emcpowerr1   0.00   0.00  0.00  0.00    0.00    0.00     0.00     0.00     0.00     0.00    0.00   0.00   0.00
emcpowerq1   0.00   0.00  0.00  0.00    0.00    0.00     0.00     0.00     0.00     0.00    0.00   0.00   0.00
emcpowerp1   0.00   0.00  0.00  0.00    0.00    0.00     0.00     0.00     0.00     0.00    0.00   0.00   0.00
emcpowero1   0.00   0.99  0.00  1.98    0.00   23.76     0.00    11.88    12.00     0.00    0.50   0.50   0.10
vmstat 1
Code:
procs -----------memory---------- ---swap-- -----io---- --system-- ----cpu----
 r  b   swpd   free   buff  cache   si   so    bi    bo   in    cs us sy id wa
 1  0  69884 267404 346596 25964384    0    0     4    21    0     0  6  0 94  0
 7  0  69884 264380 346596 25964384    0    0     8    36 7410 10808  7  1 92  0
 5  0  69884 263924 346596 25964384    0    0   112   129 8076 13983 12  1 87  0
 4  0  69884 265092 346596 25964384    0    0    16    40 6757  9686 12  1 87  0
15  0  69884 254772 346596 25964384    0    0    24    93 7977 16084 20  1 79  0
11  0  69884 251812 346596 25964384    0    0    16   744 8781 19092 19  1 80  0
 4  0  69884 253220 346596 25964384    0    0    32  1105 7897 13941 16  1 83  0
 2  0  69884 249636 346596 25964384    0    0    40   760 6726  9254 10  1 89  0
 5  0  69884 246180 346596 25964384    0    0     8   445 7417 11569 11  1 88  0
 3  0  69884 246444 346600 25964380    0    0    32   140 6893 10536 10  1 89  0
 5  0  69884 241012 346600 25964380    0    0    24    57 7651 13273 10  1 89  0
 7  0  69884 242164 346600 25964380    0    0    16   132 6519  8749  9  1 90  0
 4  0  69884 244268 346600 25964380    0    0     8   889 5738  7052 10  1 90  0
 6  0  69884 245324 346600 25964380    0    0   184   700 6175  8875  9  1 90  0
 5  0  69884 242324 346608 25964888    0    0   552   185 6702  9540 11  1 88  1
 5  0  69884 239500 346608 25964888    0    0    48    36 7416 11478 12  1 87  0
 8  0  69884 242956 346608 25964888    0    0   120   173 8230 14909 14  1 85  0
 9  0  69884 241812 346608 25964888    0    0     8   124 7645 12596 13  1 86  0
 9  0  69884 242428 346608 25964888    0    0     8   169 5913  8074 11  1 88  0
 6  0  69884 242116 346608 25964888    0    0     8     8 6048  8377 13  1 86  0
 7  0  69884 241924 346608 25964888    0    0     8    33 6482  9735 13  1 87  0
 7  0  69884 241524 346608 25964888    0    0     8    28 6461  9498 10  1 89  0
Its definitely not disk I/O problem, the output of top for 'wa' is always 0.0% to 1.0% even during peak hours and even when dm-1 does lots of read and write the load avg will remain the same. If I/O is the problem then dm-1 should put more load. It won't be network issue too but still let me check on that too.
 
Old 05-15-2011, 11:04 AM   #11
markseger
Member
 
Registered: Jul 2003
Posts: 241

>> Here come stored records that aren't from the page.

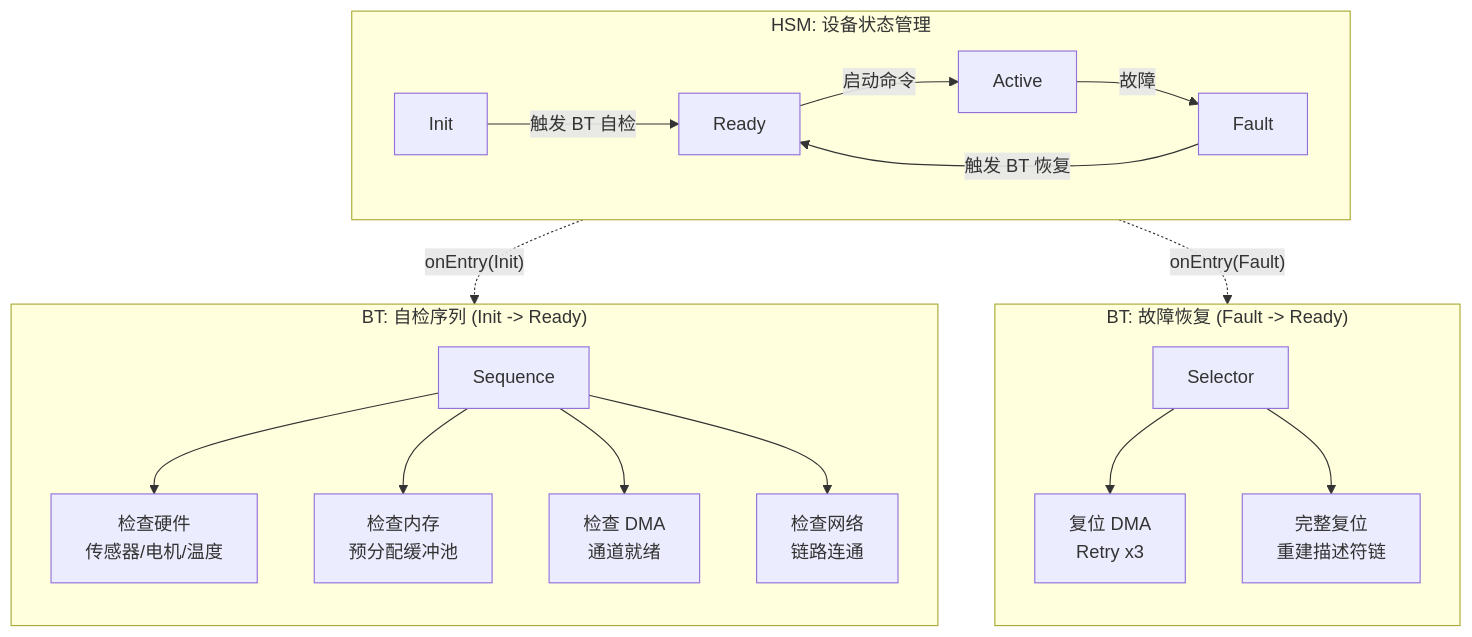
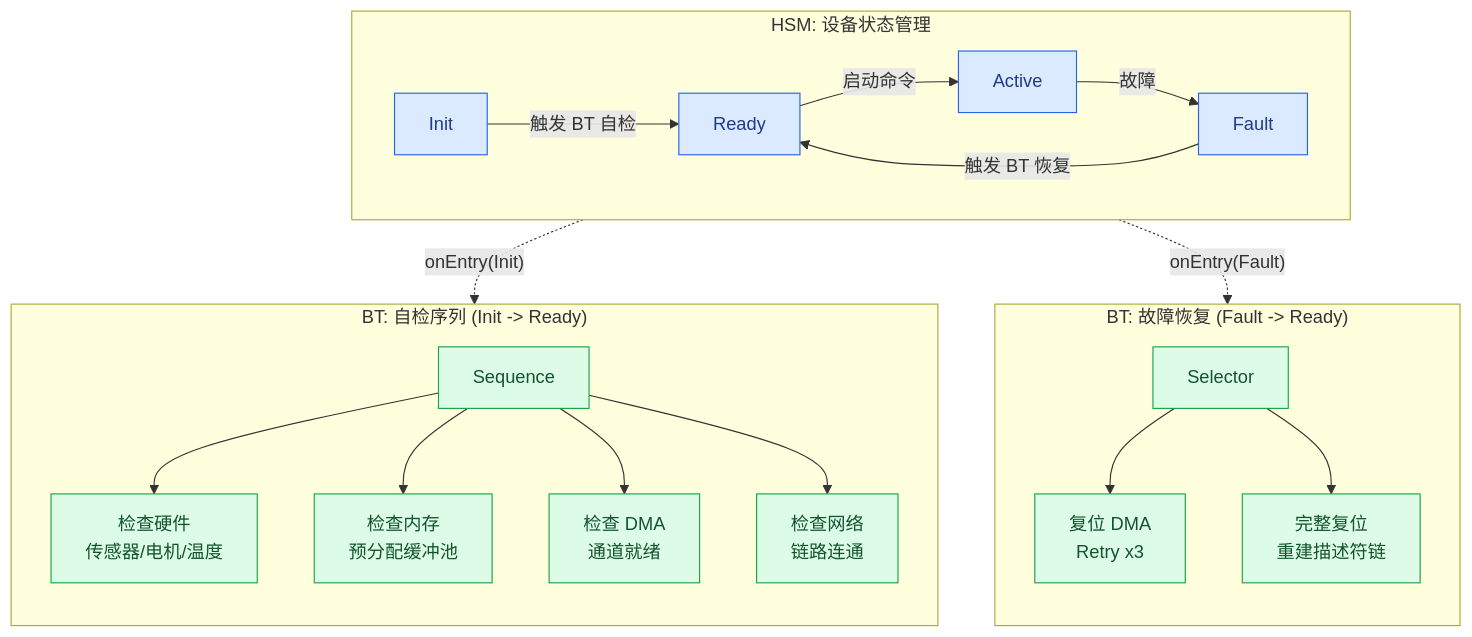
Before and after one commit to DeguiLiu/tech-notes: the eighth of 9 diagrams in content/posts/architecture/embedded_streaming_data_architecture.md, drawn with Mermaid. The commit also changed other lines of this file and 16 other files, not shown here.

First line of the commit message:
story-docs(blog): de-AI architecture and pattern posts, add project links

````diff
--- a/content/posts/architecture/embedded_streaming_data_architecture.md
+++ b/content/posts/architecture/embedded_streaming_data_architecture.md
@@ -368,26 +406,30 @@
 ```mermaid
 flowchart TB
     subgraph HSM_LAYER["HSM: 设备状态管理"]
         INIT["Init"] -->|"触发 BT 自检"| READY["Ready"]
         READY -->|"启动命令"| ACTIVE["Active"]
         ACTIVE -->|"故障"| FAULT["Fault"]
         FAULT -->|"触发 BT 恢复"| READY
     end
 
     subgraph BT_INIT["BT: 自检序列 (Init -> Ready)"]
         direction TB
         SEQ["Sequence"] --> CHK_HW["检查硬件\n传感器/电机/温度"]
         SEQ --> CHK_MEM["检查内存\n预分配缓冲池"]
         SEQ --> CHK_DMA["检查 DMA\n通道就绪"]
         SEQ --> CHK_NET["检查网络\n链路连通"]
     end
 
     subgraph BT_RECOVER["BT: 故障恢复 (Fault -> Ready)"]
         direction TB
         SEL["Selector"] --> RST_DMA["复位 DMA\nRetry x3"]
         SEL --> RST_FULL["完整复位\n重建描述符链"]
     end
 
     HSM_LAYER -.->|"onEntry(Init)"| BT_INIT
     HSM_LAYER -.->|"onEntry(Fault)"| BT_RECOVER
+    classDef hsm fill:#dbeafe,stroke:#2563eb,color:#1e3a8a
+    classDef bt fill:#dcfce7,stroke:#16a34a,color:#14532d
+    class INIT,READY,ACTIVE,FAULT hsm
+    class SEQ,CHK_HW,CHK_MEM,CHK_DMA,CHK_NET,SEL,RST_DMA,RST_FULL bt
 ```
````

Rep: Reputation: 25
This is a great example of why I think running standalone utilities NOT the way to go and one of the reasons I wrote collectl. The output you posted has no timestamps so it makes it real difficult to correlate anything. Are you away you can get ALL this data from collectl? For example, if you really like vmstat output and have a saved collectl log, you can just do:

collectl -p filename --vmstat

If you want to see iostat-like output you can

collectl -p filename -sD

Top format? no problem

collectl -p filename --top

and in the case of top you can sort on any field you like.

But one other thing jumped out at me and that is your cpu load. Remember, this is an average. If I'm reading things right and you have a 2 socket/4 code system AND have hyperthreading enabled, that means you have 16 CPUs. When your load shows up as 10-20%, how is it being distributed? In some cases I've see a process or device pinned to a specific CPU. That CPU could be at 100% and you'd never know it. Try

collectl -p filename -sC

and in all of these don't forget -oT to show timestamps. Also, if you want to see the load averages,

collectl -p filename -sc --verbose

And speaking of load averages, this can get a little tricky. I remember running an NFS server with a load average over 80! You'd think this is a bad thing but that server was running at close to 500MB/sec over 10Gb. The reason for the high load? NFS had something close to 500 theads and since a lot of them were busy doing I/O the number of busy processes was high.

Simple rule - make sure you understand why a value is what it is because sometimes there's nothing wrong.

-mark
 
Old 05-16-2011, 03:24 PM   #12
ramram29
Member
 
Registered: Jul 2003
Location: Miami, Florida, USA
Distribution: Debian
Posts: 848
Blog Entries: 1

Rep: Reputation: 47
Your problem is high I/O. The bottleneck in Oracle is usually high I/O. From what I see in your report you will need to narrow it down to a problem with your Oracle Normalization. Two of the most common I/O problems are full table scans due to the lack of a proper Index or the lack of use of Bind Variables. You may want start looking at your developers and what they are doing, how they are retrieving the data. Are they using procedures, indexes, views? Are they doing full table scans without bind variables? OEM will tell you a lot about Top SQL; the SQL Queries with highest load. You may also want to start using Spotlight or Toad - it's a very good investment for DBAs.
 
  


Reply

Tags
load average


Thread Tools Search this Thread
Search this Thread:

Advanced Search

Posting Rules
You may not post new threads
You may not post replies
You may not post attachments
You may not edit your posts

BB code is On
Smilies are On
[IMG] code is Off
HTML code is Off


Similar Threads
Thread Thread Starter Forum Replies Last Post
IOWAIT & Load avg ?!? turbo_acura Linux - Server 1 10-27-2010 09:47 AM
Teach me about conky and linux resource management... How do I read load? CPU avg? Mysticle31 Linux - Software 1 12-15-2007 07:18 PM
Server Performance - Load Avg, Swap, Memory? jantman Linux - Server 8 02-03-2007 07:36 AM
Load Avg High/Phys Mem High teamh Debian 2 12-26-2006 06:03 PM
Disk performance causing high Load Avg? craigeb78 Linux - Hardware 6 03-09-2006 05:47 PM


All times are GMT -5. The time now is 03:32 AM.

Main Menu
Advertisement
My LQ
Write for LQ
LinuxQuestions.org is looking for people interested in writing Editorials, Articles, Reviews, and more. If you'd like to contribute content, let us know.
Main Menu
Syndicate
RSS1  Latest Threads
RSS1  LQ News
Twitter: @linuxquestions
identi.ca: @linuxquestions
Facebook: linuxquestions Google+: linuxquestions
Open Source Consulting | Domain Registration